Includes central and local governments’ transfers to general budget from various funds, carry-over.

Includes adjustments for local government balance carried forward, redemption of local government bonds prior to 2014 and government bond issued under government managed funds.

Including only revenues/expenditures for the year, and excluding transfers to general budget and carry over.

Includes carry over counted as revenue, adjustments to local government spending, proceeding from issuing special purpose bonds, and net expenditure financed by land sales estimated by subtracting the acquisition cost, compensation to farmers, and land development from the gross land sale proceeds.

The overall net lending/borrowing includes net land sale proceeds as a decrease in nonfinancial assets recorded above the line.

Ministry of Finance debt only, excludes bonds issued for bank recapitalization and asset management companies.

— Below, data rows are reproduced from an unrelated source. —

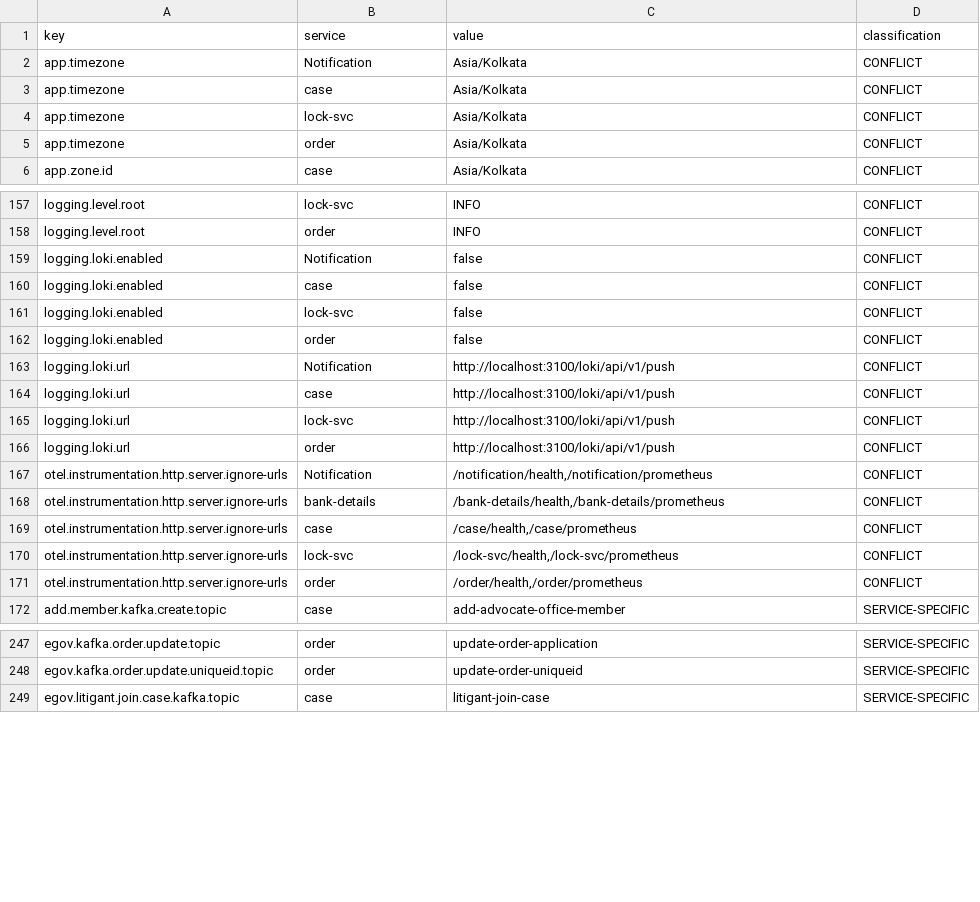
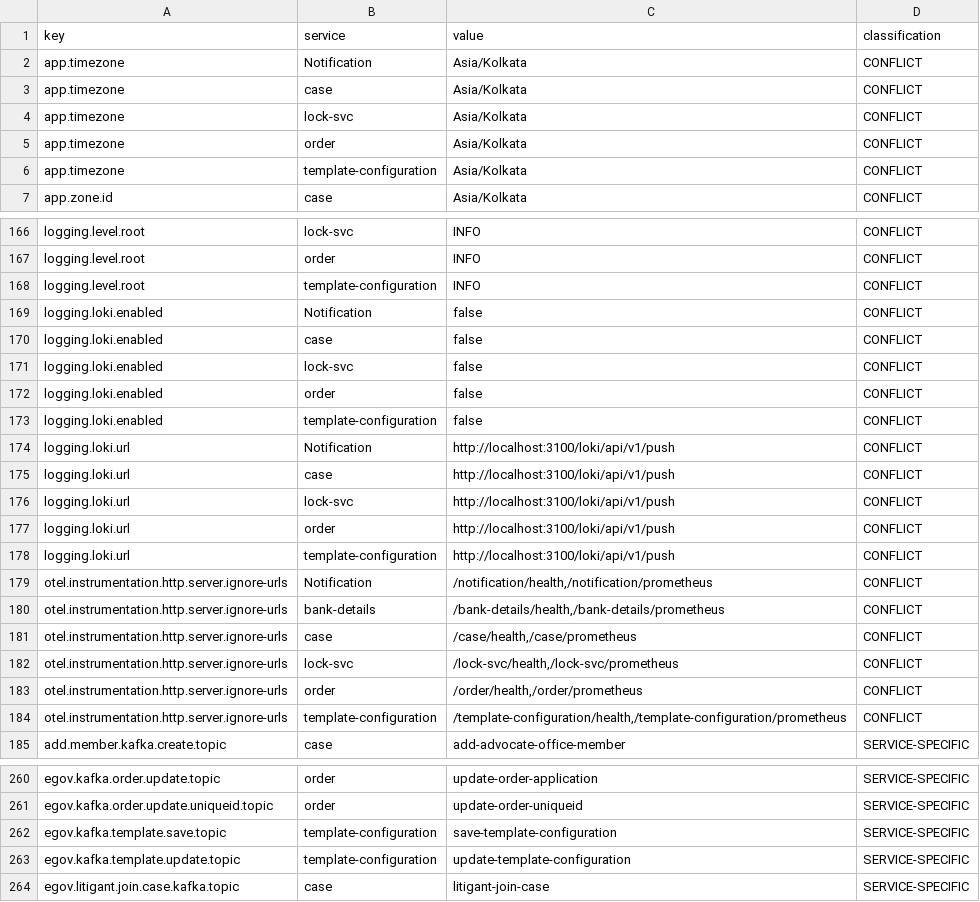
Before and after one commit to pucardotorg/dristi-backend-pbhrch, a CSV file: scripts/migration/config_consolidation/output/config_consolidation_report.csv, drawn as a sheet; only a part is shown, gaps mark what is left out; the diff covers the shown part only; the diff names each change by its address in the sheet, - before the commit and + after, or states it on an @@ line.

```diff
--- a/scripts/migration/config_consolidation/output/config_consolidation_report.csv
+++ b/scripts/migration/config_consolidation/output/config_consolidation_report.csv
+row 6: app.timezone | template-configuration | Asia/Kolkata | CONFLICT
+row 168: logging.level.root | template-configuration | INFO | CONFLICT
+row 173: logging.loki.enabled | template-configuration | false | CONFLICT
+row 178: logging.loki.url | template-configuration | http://localhost:3100/loki/api/v1/push | CONFLICT
+row 184: otel.instrumentation.http.server.ignore-urls | template-configuration | /template-configuration/health,/template-configuration/prometheus | CONFLICT
+row 262: egov.kafka.template.save.topic | template-configuration | save-template-configuration | SERVICE-SPECIFIC
+row 263: egov.kafka.template.update.topic | template-configuration | update-template-configuration | SERVICE-SPECIFIC
```
Also changed, not shown: 15 added rows elsewhere in this file, 33 other files.
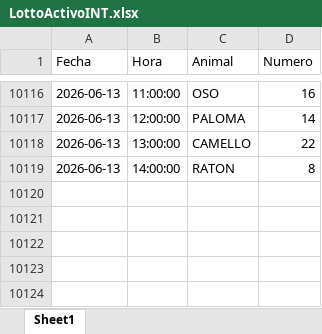
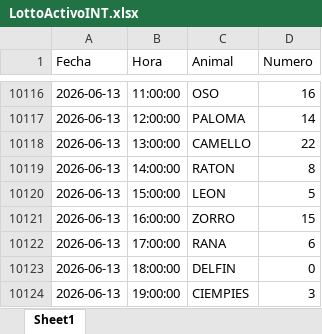
Before and after one commit to GabozAlex/PrediccionNumeros, an Excel workbook: data/LottoActivoINT.xlsx, sheet Sheet1, drawn as a sheet; only a part is shown, gaps mark what is left out; values as stored, in another font and other column widths than the file's, no borders; the diff names each change by its address in the sheet, - before the commit and + after, or states it on an @@ line.

```diff
--- a/data/LottoActivoINT.xlsx (sheet Sheet1)
+++ b/data/LottoActivoINT.xlsx (sheet Sheet1)
+row 10120: 2026-06-13 | 15:00:00 | LEON | 5
+row 10121: 2026-06-13 | 16:00:00 | ZORRO | 15
+row 10122: 2026-06-13 | 17:00:00 | RANA | 6
+row 10123: 2026-06-13 | 18:00:00 | DELFIN | 0
+row 10124: 2026-06-13 | 19:00:00 | CIEMPIES | 3
```
Also changed, not shown: 2 other files.
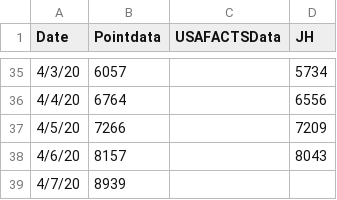
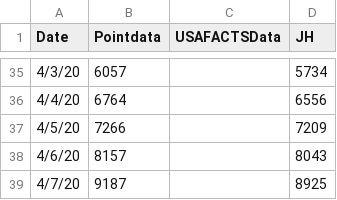
Before and after one commit to manar-c/covid19intexas, a CSV file: texascases.csv, drawn as a sheet; only a part is shown, gaps mark what is left out.

```diff
--- a/texascases.csv
+++ b/texascases.csv
@@ -38,2 +38,2 @@ Date,Pointdata,USAFACTSData,JH
 4/6/20, 8157,,8043
-4/7/20,8939,,
+4/7/20,9187,,8925
```
Also changed, not shown: 1 other file.
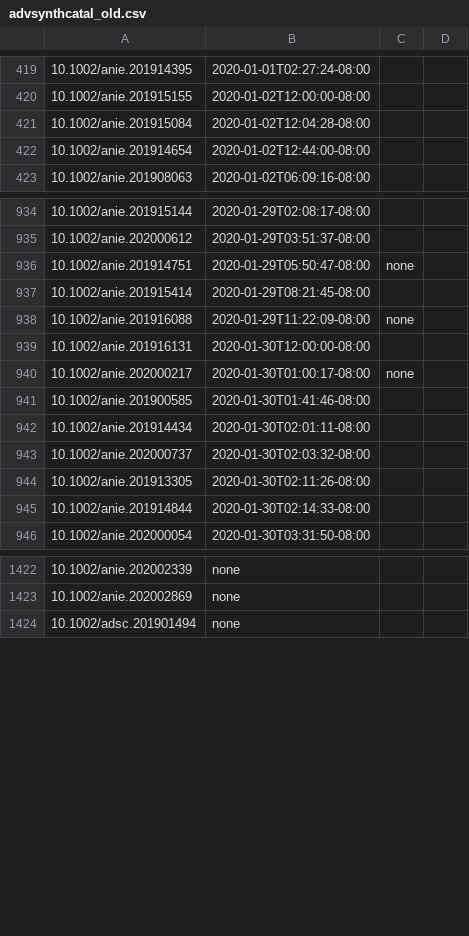
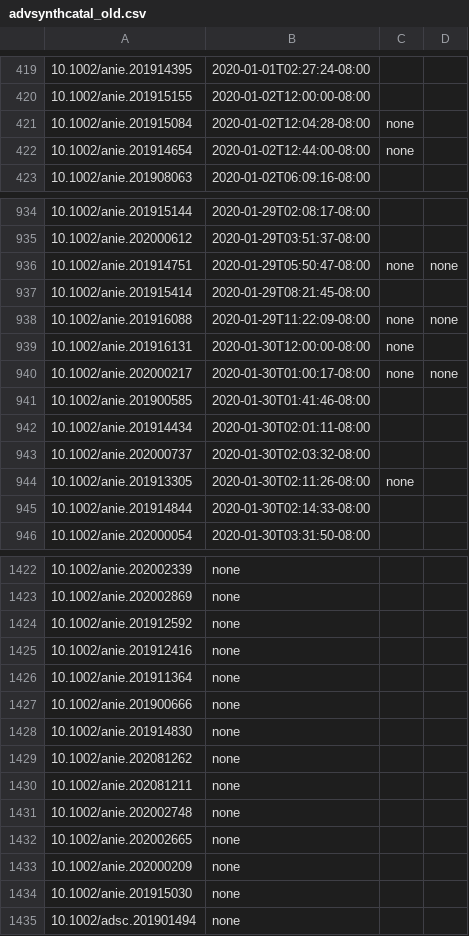
Before and after one commit to supersciencegrl/easy-wiley, a CSV file: advsynthcatal_old.csv, drawn as a sheet; only a part is shown, gaps mark what is left out; the diff covers the shown part only.

```diff
--- a/advsynthcatal_old.csv
+++ b/advsynthcatal_old.csv
@@ -420,4 +420,4 @@
 10.1002/anie.201915155,2020-01-02T12:00:00-08:00
-10.1002/anie.201915084,2020-01-02T12:04:28-08:00
-10.1002/anie.201914654,2020-01-02T12:44:00-08:00
+10.1002/anie.201915084,2020-01-02T12:04:28-08:00,none
+10.1002/anie.201914654,2020-01-02T12:44:00-08:00,none
 10.1002/anie.201908063,2020-01-02T06:09:16-08:00
@@ -935,7 +935,7 @@
 10.1002/anie.202000612,2020-01-29T03:51:37-08:00
-10.1002/anie.201914751,2020-01-29T05:50:47-08:00,none
+10.1002/anie.201914751,2020-01-29T05:50:47-08:00,none,none
 10.1002/anie.201915414,2020-01-29T08:21:45-08:00
-10.1002/anie.201916088,2020-01-29T11:22:09-08:00,none
-10.1002/anie.201916131,2020-01-30T12:00:00-08:00
-10.1002/anie.202000217,2020-01-30T01:00:17-08:00,none
+10.1002/anie.201916088,2020-01-29T11:22:09-08:00,none,none
+10.1002/anie.201916131,2020-01-30T12:00:00-08:00,none
+10.1002/anie.202000217,2020-01-30T01:00:17-08:00,none,none
 10.1002/anie.201900585,2020-01-30T01:41:46-08:00
@@ -943,3 +943,3 @@
 10.1002/anie.202000737,2020-01-30T02:03:32-08:00
-10.1002/anie.201913305,2020-01-30T02:11:26-08:00
+10.1002/anie.201913305,2020-01-30T02:11:26-08:00,none
 10.1002/anie.201914844,2020-01-30T02:14:33-08:00
@@ -1423,2 +1423,13 @@
 10.1002/anie.202002869,none
+10.1002/anie.201912592,none
+10.1002/anie.201912416,none
+10.1002/anie.201911364,none
+10.1002/anie.201900666,none
+10.1002/anie.201914830,none
+10.1002/anie.202081262,none
+10.1002/anie.202081211,none
+10.1002/anie.202002748,none
+10.1002/anie.202002665,none
+10.1002/anie.202000209,none
+10.1002/anie.201915030,none
 10.1002/adsc.201901494,none
```
Also changed, not shown: 55 edited cells elsewhere in this file, acie_old.csv, chemeurj_old.csv, 1 other file.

Includes local government bonds and explicit debt.

10% of government contingent debt in 2014. Contingent debt in 2014 is estimated using LGFV total debt minus explicit LG debt of 15.4 Tr. Thereafter, 2/3 of new contingent debt are assumed likely to be recognized as general government

Total social capital constribution to SCF and GGFs.

Includes only 2/3 of LGFV debt, being categoried as government explicit debt according to NAO report (2013), and excludes the rest 1/3, being categorized as government guaranteed debt or “possible to be recognized” debt.

GDP in this table refers to expenditure side nominal GDP.